§ **EXERCISE**: Where does the word "onClick" show up in the data? Please find each such line and copy it.

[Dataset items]
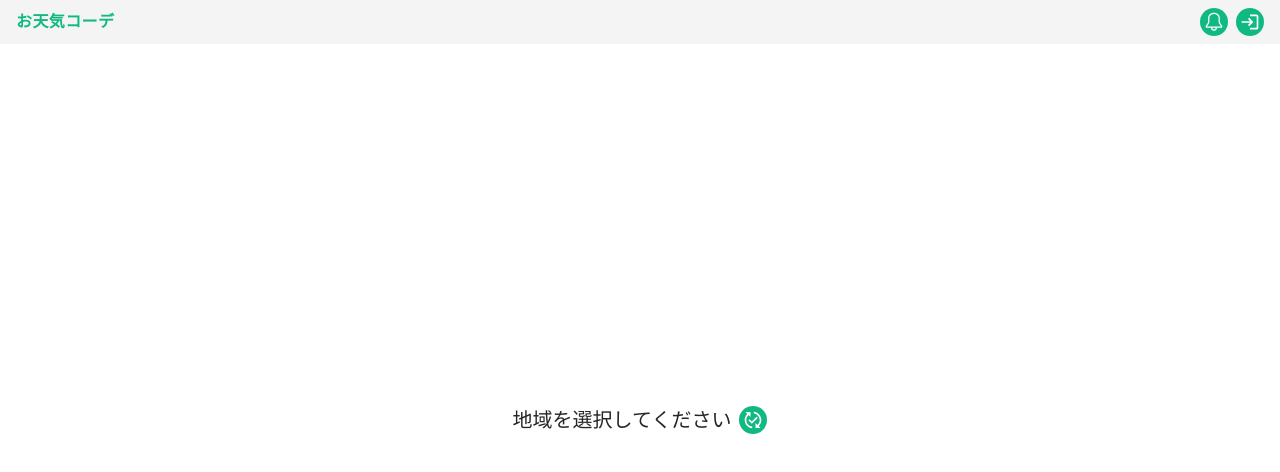
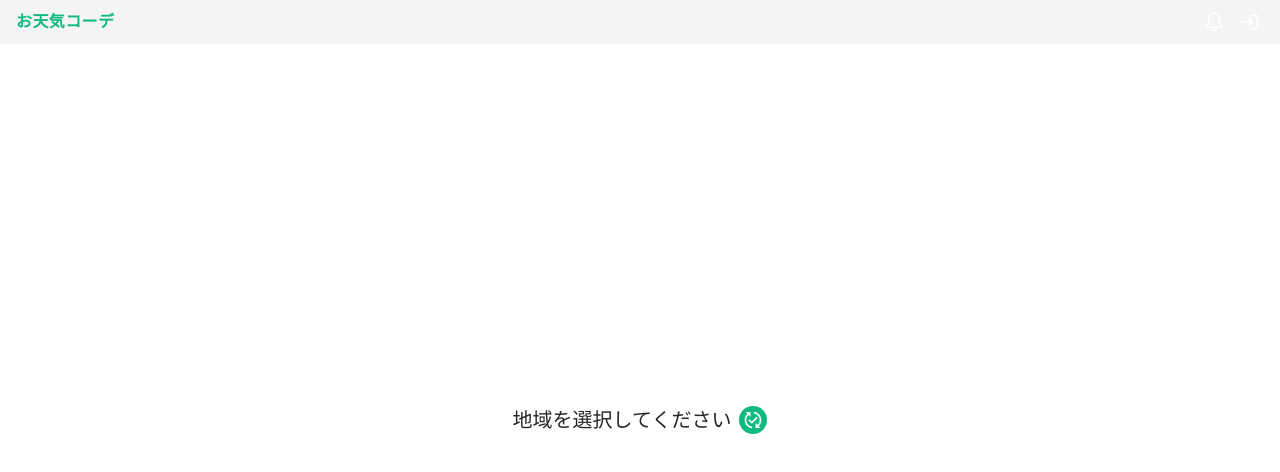
Before and after one commit to shu-saginoya/otenki-code, a Next.js app: page / in a window 1280 px wide. Shown: the top 472 px of the page. Built offline with nearby package versions, Linux system fonts and the light colour scheme.

Commit message:
Update Header & AreaOptionsList

```diff
--- a/src/components/templates/AreaOptionsList/index.tsx
+++ b/src/components/templates/AreaOptionsList/index.tsx
@@ -33,7 +33,7 @@ export const AreaOptionsList = ({
       {Object.entries(options).map(([key, value]) => (
         <ListItem key={key}>
           <Button
-            color="foreground"
+            color="background"
             appendIcon="arrowForward"
             block
             onClick={() => action({ name: value.name, code: key })}
@@ -45,7 +45,7 @@ export const AreaOptionsList = ({
       ))}
       <ListItem>
         <Button
-          color="foreground"
+          color="background"
           appendIcon="arrowBackUp"
           block
           onClick={goBackAction}
--- a/src/components/templates/Header/index.tsx
+++ b/src/components/templates/Header/index.tsx
@@ -23,8 +23,16 @@ export const Header = ({ className }: HeaderProps): JSX.Element => {
         </Col>
         <Col cols={6} justify="end">
           <Stack gap={2}>
-            <IconButton icon="bell" onClick={showAlert}></IconButton>
-            <IconButton icon="login" onClick={showAlert}></IconButton>
+            <IconButton
+              icon="bell"
+              color="background"
+              onClick={showAlert}
+            ></IconButton>
+            <IconButton
+              icon="login"
+              color="background"
+              onClick={showAlert}
+            ></IconButton>
           </Stack>
         </Col>
       </Grid>
```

§ **ANSWER TO THIS TASK**:
             onClick={() => action({ name: value.name, code: key })}
           onClick={goBackAction}
-            <IconButton icon="bell" onClick={showAlert}></IconButton>
-            <IconButton icon="login" onClick={showAlert}></IconButton>
+              onClick={showAlert}
+              onClick={showAlert}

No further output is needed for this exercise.